Jordin Canada has only known the West Coast. She was born and raised in Los Angeles, California, played at UCLA in college, and is starting her WNBA career with the Seattle Storm.
The transition to the pro game is often times challenging for rookies. On the fly, they’re learning how to act as a professional athlete as well as figuring out how to be effective on the floor. For Canada, she gets to learn from some of the best players in the league in her teammates – Breanna Stewart and Sue Bird.
“The transition has been challenging but really good,” Canada said. “I think having people like Stewie (Breanna Stewart) and Jewell [Loyd], and especially Sue Bird helping me out through the process has been extremely helpful.”
Sue Bird is considered one of the best point guards in WNBA history, and Canada enjoys learning from the WNBA’s all-time assists leader.
“Just watching her, learning her IQ, getting into her mindset, and watching her on the floor – I am always learning something new,” said Canada.
Bird has been impressed so far with the rookie. Crediting her willingness to learn and get better, she believes success is an inevitable outcome for Canada.
“Jordin is eager to learn and is like a sponge out there,” Bird Said. “You can see on the court her beginning to find and pick her spots and realize where she can be effective.”
One of Canada’s best traits to her game is her speed and quickness, and she has shown it so far in her rookie campaign. Bird has high praise for the rookie’s athleticism, comparing her to some of the quicker guards around the league.

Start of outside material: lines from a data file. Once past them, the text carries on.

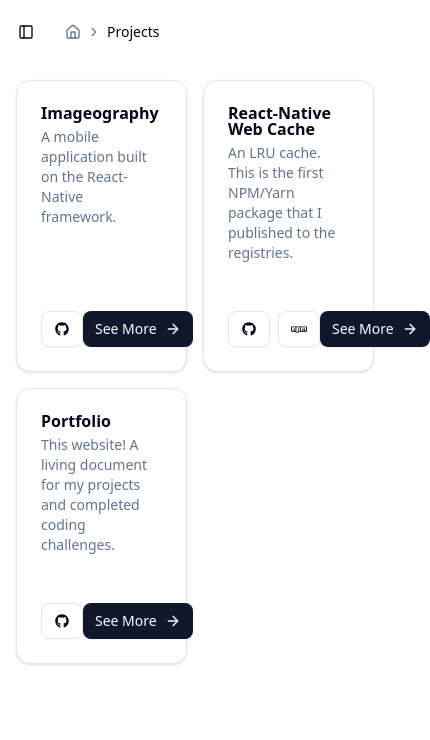
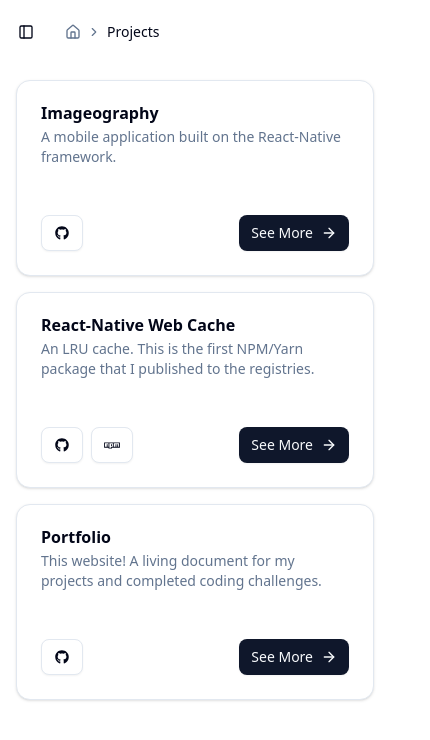
Before and after one commit to haypho/info, a Next.js app: page /info/projects in a window 390 px wide. Shown: the top 740 px of the page, 430 px wide, since content can reach past the window. Built offline with nearby package versions, Linux system fonts and the light colour scheme.

Commit message:
fix(projects): add screen responsive grid for project cards

```diff
--- a/src/features/projects/projects.tsx
+++ b/src/features/projects/projects.tsx
@@ -3,7 +3,7 @@ import { ProjectCard } from "./project-card";
 
 export function Projects() {
   return (
-    <div className="grid grid-cols-2 gap-4">
+    <div className="grid grid-cols-1 sm:grid-cols-2 lg:grid-cols-3 gap-4">
       {PROJECTS.map((project) => (
         <ProjectCard key={project.href} project={project} />
       ))}
```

“Her speed and quickness is right up there with anyone that has ever played in this league. Danielle Robinson is one of the fastest players to play in this league, and Jordin’s quickness is right up there,” said Bird. “Moriah Jefferson too – hasn’t played in the league too long, but her speed is elite, and [Canada] is a part of that conversation for sure.”
“I think my quickness helps me create for others. I am able to get into the paint, push in transition to give it up to my teammates, and run the floor,” Canada said of her speed. “That is the strength that I bring to the team. I am able to run the floor and push the ball well, and even on defense, I am able to use my quickness when I am guarding bigger players. I try to use it every night.”

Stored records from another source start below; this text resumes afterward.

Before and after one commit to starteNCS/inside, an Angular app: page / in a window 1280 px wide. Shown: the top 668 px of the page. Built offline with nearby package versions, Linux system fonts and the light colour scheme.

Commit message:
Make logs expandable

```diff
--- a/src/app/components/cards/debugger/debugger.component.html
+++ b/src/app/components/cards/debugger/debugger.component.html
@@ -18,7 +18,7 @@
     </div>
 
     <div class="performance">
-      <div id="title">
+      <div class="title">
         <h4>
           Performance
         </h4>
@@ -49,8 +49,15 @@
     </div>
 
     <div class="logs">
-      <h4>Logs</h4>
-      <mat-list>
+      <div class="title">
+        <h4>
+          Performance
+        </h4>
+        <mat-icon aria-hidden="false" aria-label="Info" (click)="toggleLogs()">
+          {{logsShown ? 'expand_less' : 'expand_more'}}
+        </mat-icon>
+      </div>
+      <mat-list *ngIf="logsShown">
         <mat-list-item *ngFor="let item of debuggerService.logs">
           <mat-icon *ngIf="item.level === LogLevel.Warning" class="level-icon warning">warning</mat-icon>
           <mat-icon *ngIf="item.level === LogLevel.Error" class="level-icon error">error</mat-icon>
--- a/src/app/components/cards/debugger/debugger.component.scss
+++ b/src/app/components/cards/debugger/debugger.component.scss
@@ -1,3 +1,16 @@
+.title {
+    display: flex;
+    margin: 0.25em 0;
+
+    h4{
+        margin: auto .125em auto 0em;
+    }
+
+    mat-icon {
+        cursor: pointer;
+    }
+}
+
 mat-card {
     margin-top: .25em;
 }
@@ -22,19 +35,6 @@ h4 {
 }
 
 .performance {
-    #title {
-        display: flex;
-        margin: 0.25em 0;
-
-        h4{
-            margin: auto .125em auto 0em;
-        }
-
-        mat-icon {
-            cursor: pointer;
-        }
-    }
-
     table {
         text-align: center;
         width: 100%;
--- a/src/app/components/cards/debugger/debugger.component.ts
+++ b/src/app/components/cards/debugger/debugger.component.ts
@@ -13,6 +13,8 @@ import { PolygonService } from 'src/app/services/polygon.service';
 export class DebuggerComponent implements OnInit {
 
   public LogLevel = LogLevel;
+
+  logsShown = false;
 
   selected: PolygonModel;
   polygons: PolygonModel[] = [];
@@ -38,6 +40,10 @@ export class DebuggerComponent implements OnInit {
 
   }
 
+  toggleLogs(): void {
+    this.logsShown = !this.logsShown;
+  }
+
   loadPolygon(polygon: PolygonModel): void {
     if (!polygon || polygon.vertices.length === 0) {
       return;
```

At UCLA, Canada was the go-to player, citing that she was relied upon by her Bruins teammates and coaching staff to do it all. But now in the WNBA, she is realizing that she no longer has that burden. She is honing in on her abilities to get her teammates involved as the point guard, and that has taken some getting used to.
“Well during college, I was worried about doing everything on the floor being one of the best players on the team, so I was making sure I was creating on offense every single possession,” Canada said. “Now coming into the league, I am surrounded by all-stars and pros and I no longer need to do everything. I can give it up and space the floor, and have my teammates do their thing.”
Bird noticed early on, that Canada’s knack for distributing the ball was impressive.
“That was definitely the first thing that stood out to me when I first saw her in training camp,” Bird said. “Her ability with her speed to break defenses down and to move the ball well in transition, and then finding the open player, that stood out to me. Regardless of where she is on the floor, she has a knack for finding the open player.”
The WNBA season is nearing the halfway mark, and Canada (3.4 APG) is leading the rookie class in assists and ranks 20th in the WNBA despite averaging just 18.1 minutes per game. Canada is doing an admirable job as the second-line point guard behind Bird, but the veteran knows that Canada has room to improve to become an even better player.
“The good thing about Jordin is she is accepting to feedback and is always wanting to learn,” said Bird. “And as the point guard, Jordin is learning how to be a leader more and more every day and that will only make her better in the long run. She can work on a lot in her game, but the good news for her is that all the things that you can’t really teach, she already has in her game.”
The 22-year-old Canada has been productive so far in her rookie campaign with the Seattle Storm. At the point guard position, there is a lot to learn and take in, but it helps to have one of the best floor generals in WNBA history paving the way for her.
Given that her work ethic stays strong, and she stays accepting to feedback and criticism, the Storm may have found Bird’s successor once the 15-year veteran hangs up her shoes down the road.